China's Deputy Finance Minister Zhu Guangyao sounded decidedly condescending when he reminded the U.S. that "the clock is ticking." "We hope the United States understand the lessons of history," he lectured, noting the U.S. credit-rating downgrade by Standard & Poor's after the previous such crisis in 2011. China owns at least $1.3 trillion of U.S. government debt, so its officials feel entitled to call on their U.S. counterparts to show some responsibility.

Germany, holding a mere $55 billion of U.S. debt, is irritated at the way the U.S. is shirking its role as the Western world's leader. The government shutdown is holding up trade talks between Washington and Brussels, and President Barack Obama had to skip an Asia-Pacific Economic Cooperation meeting this week, ceding valuable ground to the leaders of China and Russia.

"The American self-blockade is shocking," the newspaper Handelsblatt quoted Karl Georg Wellmann, a foreign policy expert with Germany's Christian Democratic Union party, as saying. "It undermines their position as a Western power."

QuickTake: The Debt Ceiling

Chiding and condescension from the rest of the world isn't what the sole remaining great power needs to enhance its reputation. Few of the foreign commentators understand that Obama's stand on the debt crisis is so rigid for the same reason he was so determined to launch airstrikes against Syria: Two years ago, he promised, before witnesses, never to negotiate with Republicans on the debt ceiling again.

Bob Woodward, in his book ``The Price of Politics,'' described the cathartic moment after Obama and House Speaker John Boehner made the deal that averted a U.S. default in 2011:

“Do we have a deal?” Obama asked. Boehner said they did. “Congratulations,” he said. “Congratulations to you too, John.” Then Obama turned to the staffers in the room. “Let’s not do this again,” he said. “We’re not going to negotiate on the debt limit ever again.”
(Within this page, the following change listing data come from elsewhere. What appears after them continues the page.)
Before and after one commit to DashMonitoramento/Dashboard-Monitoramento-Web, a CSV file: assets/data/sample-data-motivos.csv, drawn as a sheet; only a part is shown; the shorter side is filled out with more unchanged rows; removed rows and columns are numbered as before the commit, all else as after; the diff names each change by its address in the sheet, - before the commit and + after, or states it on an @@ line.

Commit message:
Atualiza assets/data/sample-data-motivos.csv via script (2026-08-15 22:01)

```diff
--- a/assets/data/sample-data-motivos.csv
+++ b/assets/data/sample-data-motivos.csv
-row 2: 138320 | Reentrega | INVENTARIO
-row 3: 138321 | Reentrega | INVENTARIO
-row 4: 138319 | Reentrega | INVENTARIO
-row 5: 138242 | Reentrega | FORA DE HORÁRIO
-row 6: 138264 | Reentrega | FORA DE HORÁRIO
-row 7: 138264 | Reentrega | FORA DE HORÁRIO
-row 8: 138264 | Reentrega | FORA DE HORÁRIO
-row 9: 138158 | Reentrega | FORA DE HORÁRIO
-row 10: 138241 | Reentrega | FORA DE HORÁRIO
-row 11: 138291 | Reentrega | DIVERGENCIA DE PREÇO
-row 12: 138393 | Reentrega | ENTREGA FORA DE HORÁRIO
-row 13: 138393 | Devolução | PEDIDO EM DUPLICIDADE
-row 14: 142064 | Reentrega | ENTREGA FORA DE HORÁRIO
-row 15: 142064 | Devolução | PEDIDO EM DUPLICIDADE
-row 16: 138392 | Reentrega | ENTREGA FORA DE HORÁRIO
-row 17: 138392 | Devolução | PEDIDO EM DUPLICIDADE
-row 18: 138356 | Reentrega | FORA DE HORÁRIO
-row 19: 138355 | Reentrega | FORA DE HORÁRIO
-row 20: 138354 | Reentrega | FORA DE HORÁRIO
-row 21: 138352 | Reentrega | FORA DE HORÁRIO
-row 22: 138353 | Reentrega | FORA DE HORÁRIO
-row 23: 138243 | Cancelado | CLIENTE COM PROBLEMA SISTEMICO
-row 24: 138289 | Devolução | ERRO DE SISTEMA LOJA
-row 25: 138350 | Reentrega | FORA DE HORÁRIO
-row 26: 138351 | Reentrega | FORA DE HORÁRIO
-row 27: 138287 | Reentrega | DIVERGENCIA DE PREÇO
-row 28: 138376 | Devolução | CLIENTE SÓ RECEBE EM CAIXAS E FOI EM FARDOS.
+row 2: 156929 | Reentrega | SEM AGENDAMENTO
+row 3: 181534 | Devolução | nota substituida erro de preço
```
The humiliation of the extended negotiations, the endless bickering over relatively trivial matters such as tactical cuts to defense spending or Medicaid, the ever-present threat of default that, to some participants, made the process look like the Cuban missile crisis -- Obama has vowed never to go through any of this again. For him, standing firm and staring down his opponents is the only way to make sure the debt limit will never again be used for political bargaining.

As with Syria, Obama will only step away from the brink if a novel solution arises to break the stalemate. In the Syrian case, Russia convinced President Bashar al-Assad to agree to chemical disarmament, and Obama gratefully stepped back from ordering airstrikes. In the current crisis, too, he needs a way out.

To outsiders, this may look like stubbornness. In fact, it's an example of commitment, just the kind people expect from the leader of a superpower. Obama knows, after all, that unorthodox solutions exist: The minting of a trillion dollar coin, or the issuance of bonds at prices far exceeding their face value. Such moves would be undesirable, but so would forcing Obama to renege on his two-year-old decision never to negotiate the debt ceiling again.

(Leonid Bershidsky, an editor and novelist, is a Bloomberg View contributor. Follow him on Twitter.)